That landscape is quickly evolving. Better tools for investors are being developed, more institutional money is flowing into the ecosystem, and more professional crypto funds are being created. At the same time, it’s still day 1. Valuation models and investment strategies haven’t sufficiently been challenged; and it’s difficult to keep up with the pace with which hypotheses are being created, validated, or proven wrong. Cryptoassets are operating in global, 24/7 markets which are still nascent and inefficient. The best asset managers will be able to navigate these challenging conditions and generate highly attractive consistent risk-adjusted returns over the next decade or more with a strong power-law distribution.

Our mission 🌱

Cambrial Capital deploys a fund of funds strategy. We will consider both liquid and illiquid strategies ranging from traditional VC models to liquid VCs, event-driven strategies, and quant funds. Our goal is to invest in a subset of world-class funds while building one of the most reputable crypto brands, hoping to cut through the noise with a high quality community around us. We would like to position ourselves as a partner to esteemed institutions in the crypto scene as well as the investors entering it.

I’m honoured to join a team with a rare blend of technical understanding, investment and risk management experience, a fiduciary’s mindset, a willingness to continuously rebuild its mental models, and true goodwill towards the crypto community. Our team has started to run and contribute to events with some of the most value-adding stakeholders in this ecosystem and we will continue doing so. We put high emphasis on quality and invite others with the same mentality to join us.

If you are a crypto project/company interested in collaborating with us on our events/community gatherings, if you are a crypto fund looking for capital or feedback on your structure and strategy, or if you are an investor considering deploying capital in a diversified portfolio of cryptoassets please get in touch.

I’m looking forward to building out Cambrial with my passion and energy together with the team over the next decade and more.


Visit us: 🙌

Acknowledgements 🙏🏻

Thanks to all the people that have accompanied me so far on this journey down the crypto rabbit hole and that will continue doing so. You know who you are :)

Legal Notice 📃

The content of this post are not to be considered investment advice.


References 📚

Burniske, C., White, A., (2017) Bitcoin a new asset class? http://research.ark-invest.com/bitcoin-asset-class

Coase, R. H., (1937). The nature of the firm. economica 4.16 (1937): 386–405. https://onlinelibrary.wiley.com/doi/pdf/10.1111/j.1468-0335.1937.tb00002.x

Cuende, L., (2017). Introducing Aragon: Unstoppable companies. https://medium.com/aragondec/introducing-aragon-unstoppable-companies-58c1fd2d00ce

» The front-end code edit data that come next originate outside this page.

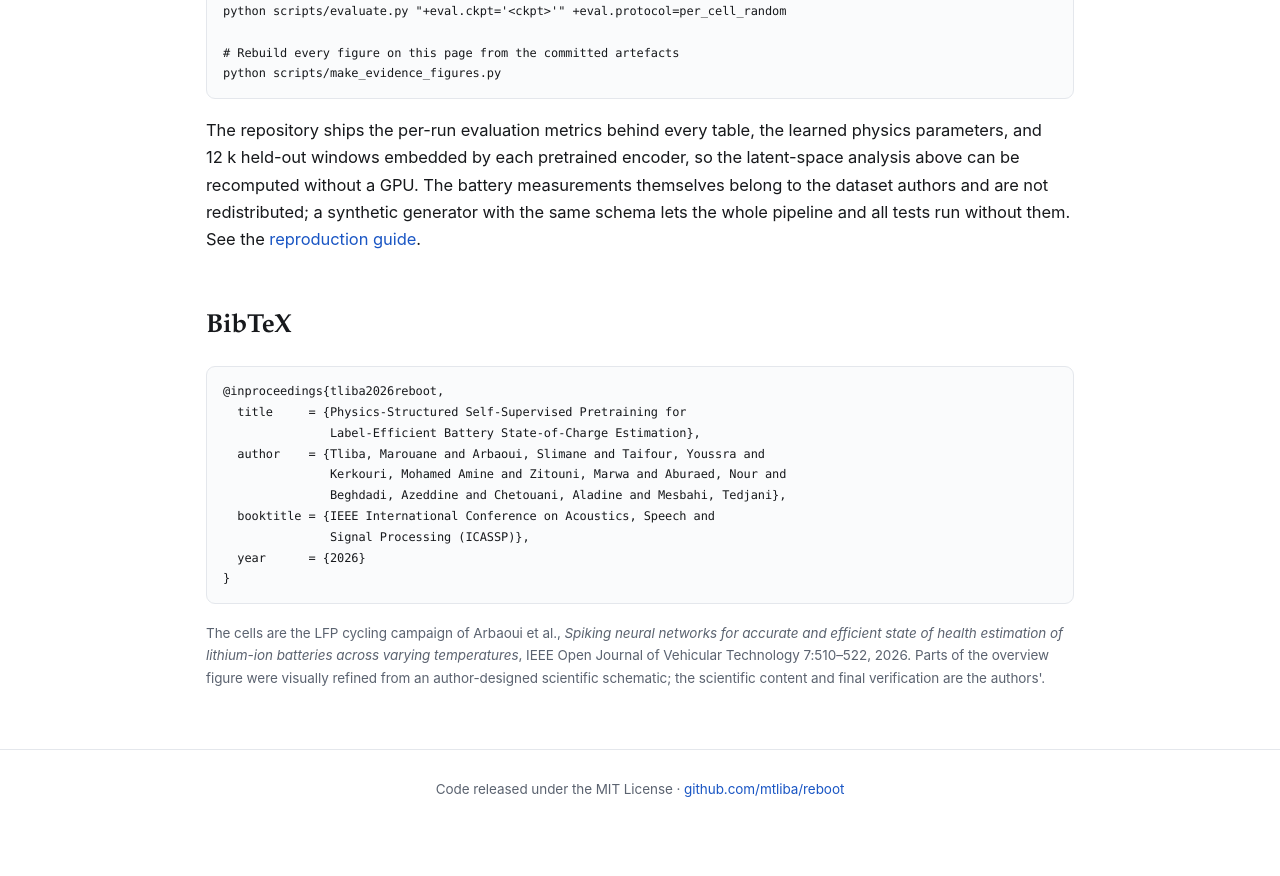
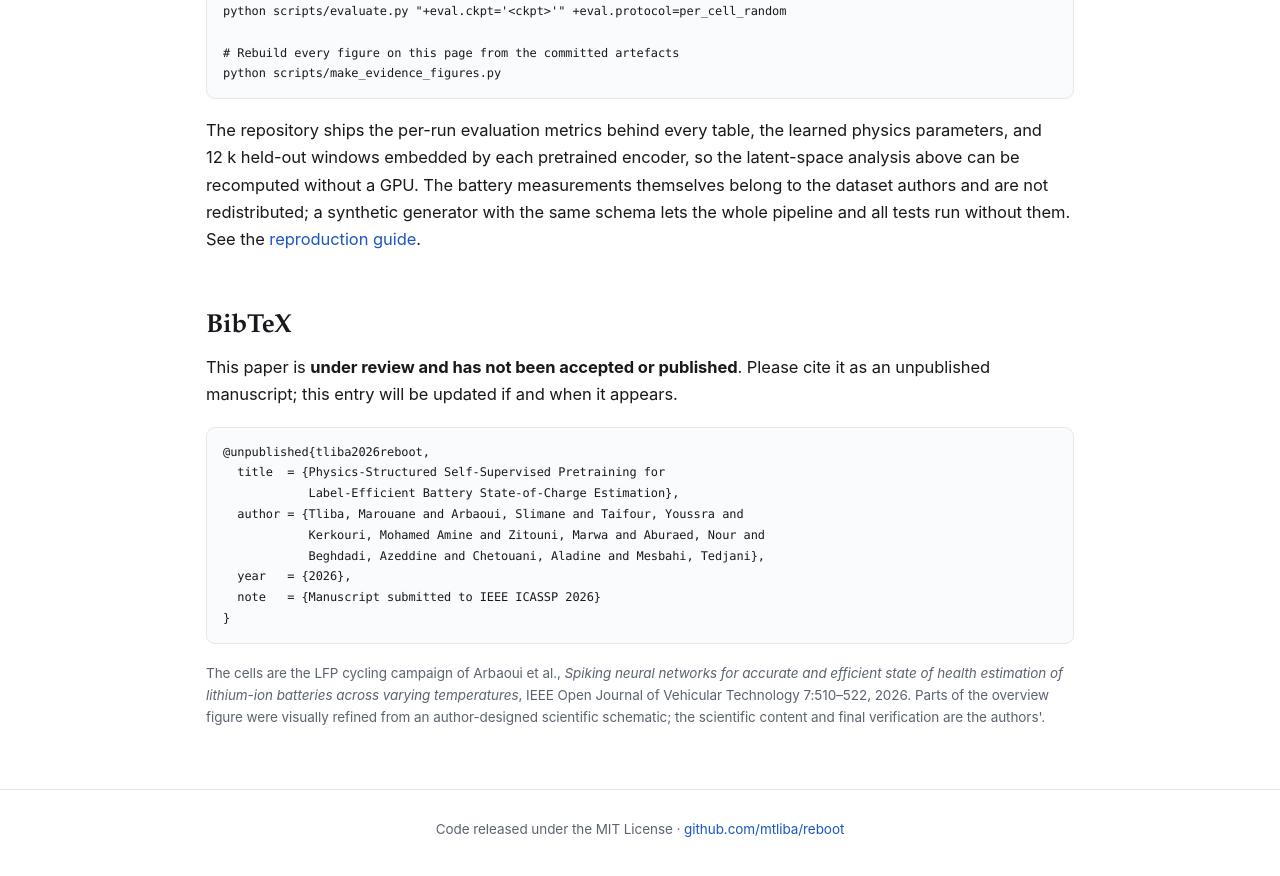
Before and after one commit to mtliba/reboot, a Jekyll site: the page docs/index.html, which Jekyll copies as it is, in a window 1280 px wide and 900 px high, scrolled down 8806 px. Shown: the top 876 px of the window. Built offline with Jekyll 4.4.1, drawn with Linux system fonts in a browser that asks for light colours.

Commit message:
Cite as an unpublished manuscript, not an ICASSP proceedings paper
The paper is under review; @inproceedings with a booktitle asserted a
publication that has not happened. README, project page and CITATION.cff
now use @unpublished / type: unpublished with an explicit under-review note.

Co-Authored-By: Claude Opus 5 <noreply@anthropic.com>
Claude-Session: https://claude.ai/code/session_01SajDDsaw5V2AySGSrnwP1o

```diff
--- a/docs/index.html
+++ b/docs/index.html
@@ -304,15 +304,16 @@ pipeline and all tests run without them. See the
 <a href="REPRODUCE.html">reproduction guide</a>.</p>
 
 <h2 id="bibtex">BibTeX</h2>
-<pre><code>@inproceedings{tliba2026reboot,
-  title     = {Physics-Structured Self-Supervised Pretraining for
-               Label-Efficient Battery State-of-Charge Estimation},
-  author    = {Tliba, Marouane and Arbaoui, Slimane and Taifour, Youssra and
-               Kerkouri, Mohamed Amine and Zitouni, Marwa and Aburaed, Nour and
-               Beghdadi, Azeddine and Chetouani, Aladine and Mesbahi, Tedjani},
-  booktitle = {IEEE International Conference on Acoustics, Speech and
-               Signal Processing (ICASSP)},
-  year      = {2026}
+<p>This paper is <b>under review and has not been accepted or published</b>. Please cite it as an
+unpublished manuscript; this entry will be updated if and when it appears.</p>
+<pre><code>@unpublished{tliba2026reboot,
+  title  = {Physics-Structured Self-Supervised Pretraining for
+            Label-Efficient Battery State-of-Charge Estimation},
+  author = {Tliba, Marouane and Arbaoui, Slimane and Taifour, Youssra and
+            Kerkouri, Mohamed Amine and Zitouni, Marwa and Aburaed, Nour and
+            Beghdadi, Azeddine and Chetouani, Aladine and Mesbahi, Tedjani},
+  year   = {2026},
+  note   = {Manuscript submitted to IEEE ICASSP 2026}
 }</code></pre>
 
 <p style="color:var(--muted);font-size:13.5px">The cells are the LFP cycling campaign of
```
Also changed, not shown: README.md, 1 other file.
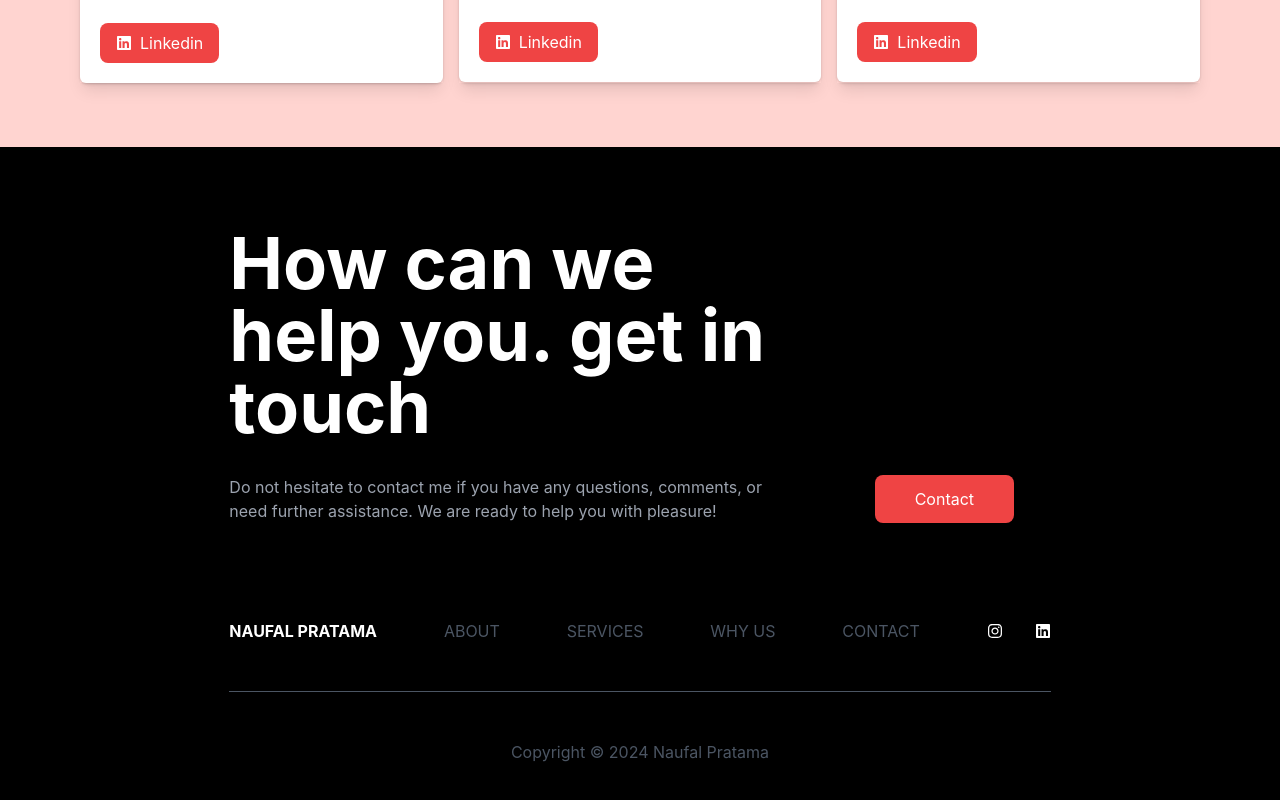
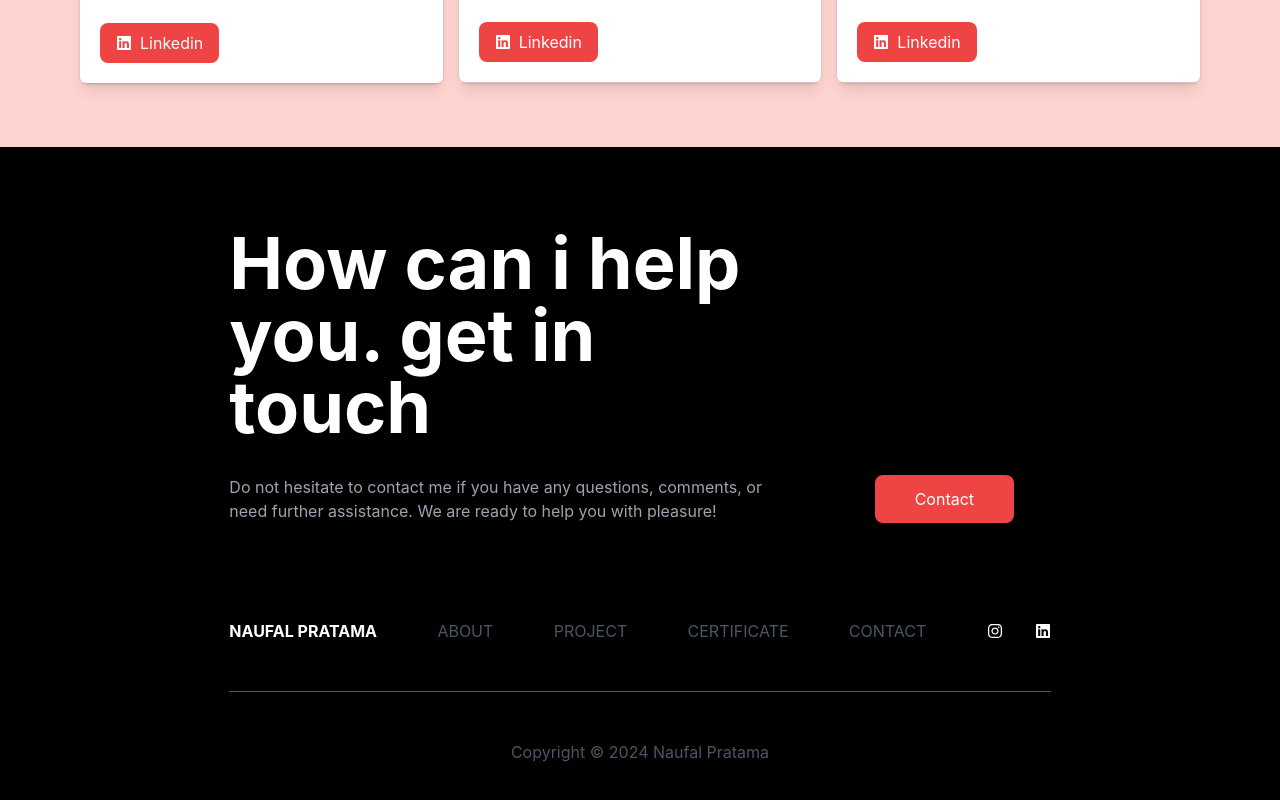
Before and after one commit to naufalpratam4/portfolio-naufal, a React (Vite) app: page / in a window 1280 px wide. Shown: the part 2268-3068 px from the top of the page. Built offline with nearby package versions, Linux system fonts and the light colour scheme.

Commit message:
update footer

```diff
--- a/src/components/FooterPage.jsx
+++ b/src/components/FooterPage.jsx
@@ -12,7 +12,7 @@ function FooterComponent() {
         <div className="md:w-2/3 w-full px-4 text-white flex flex-col">
           <div className="w-full text-7xl font-bold">
             <h1 className="w-full md:w-2/3">
-              How can we help you. get in touch
+              How can i help you. get in touch
             </h1>
           </div>
           <div className="flex mt-8 flex-col md:flex-row md:justify-between">
@@ -40,10 +40,10 @@ function FooterComponent() {
                 About
               </a>
               <a className="hidden md:block cursor-pointer text-gray-600 hover:text-white uppercase">
-                Services
+                Project
               </a>
               <a className="hidden md:block cursor-pointer text-gray-600 hover:text-white uppercase">
-                Why us
+                Certificate
               </a>
               <a className="hidden md:block cursor-pointer text-gray-600 hover:text-white uppercase">
                 Contact
```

Glazer, P. (2018). Valuation Models for Cryptocurrencies. https://hackernoon.com/valuation-models-for-cryptocurrencies-f03e9437786e

Larimer, D., (2013). Overpaying For Security. https://letstalkbitcoin.com/is-bitcoin-overpaying-for-false-security

Monegro, J., (2016). Fat Protocols. http://www.usv.com/blog/fat-protocols

Nakamoto, S., (2008). Bitcoin: A Peer-to-Peer Electronic Cash System. https://bitcoin.org/bitcoin.pdf

Pfeffer, J., (2017). An (Institutional) Investor’s Take on Cryptoassets. https://medium.com/john-pfeffer/an-institutional-investors-take-on-cryptoassets-690421158904

Szabo, N., (2001). Micropayments and Mental Transaction Costs. https://nakamotoinstitute.org/static/docs/micropayments-and-mental-transaction-costs.pdf

Szabo, N., (2017). Money, blockchains, and social scalability. https://unenumerated.blogspot.com/2017/02/money-blockchains-and-social-scalability.html